The randomized, double-blind, placebo-controlled, parallel, multi-center trial was conducted at six centers in the United States. One hundred fifty- nine subjects diagnosed with AAMI received either Ketasyn or placebo for 90 days followed by a two-week washout period. Mean age in this study was 65. Subjects underwent genomic testing for variations in the coding regions of genes known to influence memory and cognition, including the apolipoprotein E gene (APOE), a known genetic risk factor for Alzheimer's disease (AD) that occurs in 15-20% of the general population. On days 0, 30, 60, 90 and 104, subjects were evaluated through a battery of neuropsychometric tests that measure various aspects of memory and cognition.
Ketasyn showed significant efficacy in tests of memory. On average, subjects taking Ketasyn performed significantly better on the 'First-Last Name Association' test (FLN) than subjects taking placebo (p=0.042). "On average, seniors taking Ketasyn remembered more names than those taking placebo," said Dr. Costantini.
In another memory test called Name-Face Recognition (NFA), which associates a person's name and face, Ketasyn subjects under age 59 improved significantly more than placebo subjects at Day 90 (p=0.0217). The efficacy in the NFA test observed with Ketasyn in subjects under age 59 captures a large portion of the AAMI population.
Consistent with the findings of Accera's Phase IIa and IIb AD studies, subjects who did not have the APOE4 genotype (E4(-)) responded particularly well to treatment: E4(-) subjects showed a further significant treatment effect of Ketasyn in FLN at Day 90 (p=0.012). In contrast, and also consistent with the AD trial results, APOE4(+) subjects showed no difference between Ketasyn and placebo for FLN scores at Day 90 (p=0.4639).

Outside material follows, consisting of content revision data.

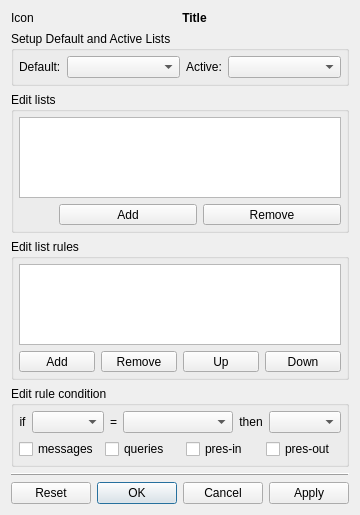
xnamed/vacuum-im, file src/plugins/privacylists/editlistsdialog2.ui: the form before one commit.
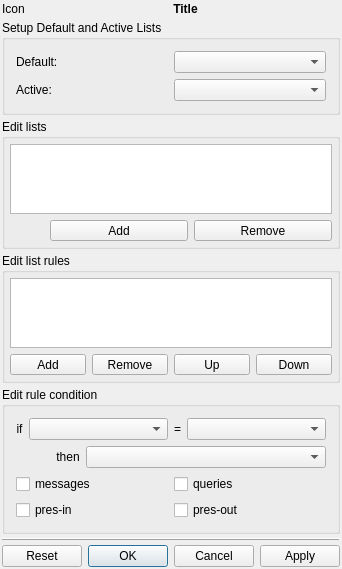
The form after the commit.

Patch:
```diff
--- a/src/plugins/privacylists/editlistsdialog2.ui
+++ b/src/plugins/privacylists/editlistsdialog2.ui
@@ -6,8 +6,8 @@
    <rect>
     <x>0</x>
     <y>0</y>
-    <width>336</width>
-    <height>515</height>
+    <width>322</width>
+    <height>529</height>
    </rect>
   </property>
   <property name="sizePolicy">
@@ -16,7 +16,22 @@
     <verstretch>0</verstretch>
    </sizepolicy>
   </property>
-  <layout class="QVBoxLayout" name="vLayout">
+  <layout class="QVBoxLayout" name="verticalLayouMain">
+   <property name="spacing">
+    <number>4</number>
+   </property>
+   <property name="leftMargin">
+    <number>2</number>
+   </property>
+   <property name="topMargin">
+    <number>2</number>
+   </property>
+   <property name="rightMargin">
+    <number>2</number>
+   </property>
+   <property name="bottomMargin">
+    <number>2</number>
+   </property>
    <item>
     <layout class="QHBoxLayout" name="horizontalLayout_2">
      <item>
@@ -61,23 +76,17 @@
      <property name="title">
       <string>Setup Default and Active Lists</string>
      </property>
-     <layout class="QVBoxLayout">
-      <property name="leftMargin">
-       <number>5</number>
-      </property>
-      <property name="topMargin">
-       <number>5</number>
-      </property>
-      <property name="rightMargin">
-       <number>5</number>
-      </property>
-      <property name="bottomMargin">
-       <number>5</number>
-      </property>
+     <layout class="QVBoxLayout" name="verticalLayout_2">
       <item>
        <layout class="QHBoxLayout">
         <item>
          <widget class="QLabel" name="lblDefault">
+          <property name="sizePolicy">
+           <sizepolicy hsizetype="Expanding" vsizetype="Preferred">
+            <horstretch>0</horstretch>
+            <verstretch>0</verstretch>
+           </sizepolicy>
+          </property>
           <property name="text">
            <string>Default:</string>
           </property>
@@ -99,8 +108,18 @@
           </property>
          </widget>
         </item>
+       </layout>
+      </item>
+      <item>
+       <layout class="QHBoxLayout" name="horizontalLayout_3">
         <item>
          <widget class="QLabel" name="lblActive">
+          <property name="sizePolicy">
+           <sizepolicy hsizetype="Expanding" vsizetype="Preferred">
+            <horstretch>0</horstretch>
+            <verstretch>0</verstretch>
+           </sizepolicy>
+          </property>
           <property name="text">
            <string>Active:</string>
           </property>
@@ -152,7 +171,11 @@
        <number>5</number>
       </property>
       <item>
-       <widget class="QListWidget" name="ltwLists"/>
+       <widget class="QListWidget" name="ltwLists">
+        <property name="sizeAdjustPolicy">
+         <enum>QAbstractScrollArea::AdjustToContents</enum>
+        </property>
+       </widget>
       </item>
       <item>
        <layout class="QHBoxLayout">
@@ -228,7 +251,14 @@
        <number>5</number>
       </property>
       <item>
-       <widget class="QListWidget" name="ltwRules"/>
+       <widget class="QListWidget" name="ltwRules">
+        <property name="sizeAdjustPolicy">
+         <enum>QAbstractScrollArea::AdjustToContents</enum>
+        </property>
+        <property name="isWrapping" stdset="0">
+         <bool>true</bool>
+        </property>
+       </widget>
       </item>
       <item>
        <layout class="QHBoxLayout" name="horizontalLayout">
@@ -294,19 +324,7 @@
      <property name="title">
       <string>Edit rule condition</string>
      </property>
-     <layout class="QVBoxLayout">
-      <property name="leftMargin">
-       <number>5</number>
-      </property>
-      <property name="topMargin">
-       <number>5</number>
-      </property>
-      <property name="rightMargin">
-       <number>5</number>
-      </property>
-      <property name="bottomMargin">
-       <number>5</number>
-      </property>
+     <layout class="QVBoxLayout" name="verticalLayout_3">
       <item>
        <layout class="QHBoxLayout">
         <item>
@@ -323,7 +341,14 @@
          </widget>
         </item>
         <item>
-         <widget class="QComboBox" name="cmbType"/>
+         <widget class="QComboBox" name="cmbType">
+          <property name="sizePolicy">
+           <sizepolicy hsizetype="Expanding" vsizetype="Fixed">
+            <horstretch>0</horstretch>
+            <verstretch>0</verstretch>
+           </sizepolicy>
+          </property>
+         </widget>
         </item>
         <item>
          <widget class="QLabel" name="lblEqual">
@@ -351,6 +376,26 @@
           </property>
          </widget>
         </item>
+       </layout>
+      </item>
+      <item>
+       <layout class="QHBoxLayout" name="horizontalLayout_5">
+        <item>
+         <spacer name="horizontalSpacer_2">
+          <property name="orientation">
+           <enum>Qt::Horizontal</enum>
+          </property>
+          <property name="sizeType">
+           <enum>QSizePolicy::Preferred</enum>
+          </property>
+          <property name="sizeHint" stdset="0">
+           <size>
+            <width>40</width>
+            <height>20</height>
+           </size>
+          </property>
+         </spacer>
+        </item>
         <item>
          <widget class="QLabel" name="lblThen">
           <property name="text">
@@ -365,7 +410,14 @@
          </widget>
         </item>
         <item>
-         <widget class="QComboBox" name="cmbAction"/>
+         <widget class="QComboBox" name="cmbAction">
+          <property name="sizePolicy">
+           <sizepolicy hsizetype="Expanding" vsizetype="Fixed">
+            <horstretch>0</horstretch>
+            <verstretch>0</verstretch>
+           </sizepolicy>
+          </property>
+         </widget>
         </item>
        </layout>
       </item>
@@ -385,6 +437,10 @@
           </property>
          </widget>
         </item>
+       </layout>
+      </item>
+      <item>
+       <layout class="QHBoxLayout" name="horizontalLayout_4">
         <item>
          <widget class="QCheckBox" name="chbPresenceIn">
           <property name="text">
```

The safety profile of Ketasyn was excellent, as shown in the previous AD trials with Ketasyn. The incidence of adverse events was low and similar between Ketasyn and placebo groups.
Accera recently completed a Phase IIb clinical trial in AD patients that confirmed Ketasyn's safety and efficacy as measured by improvement in ADAS-Cog scores, the gold standard measure for efficacy in cognition and short-term memory. Accera plans to initiate a pivotal, Phase III multi-center clinical trial in early 2008 in mild-to-moderate AD patients. This study will focus on several measures of efficacy, including ADAS-Cog, safety and the role of insulin regulation in AD.
Brain imaging techniques performed on aging adults and Alzheimer's patients reveal a dramatically decreased uptake of glucose, the brain's preferred source of energy. Ketasyn (AC-1202) is an orally available compound that is efficiently metabolized by the liver into ketone bodies, an alternative energy source that the brain can utilize when glucose metabolism is compromised. Ketasyn has disease modifying potential in AD and a number other neurodegenerative diseases characterized by decreased glucose use in the brain, which is known as neuronal hypometabolism.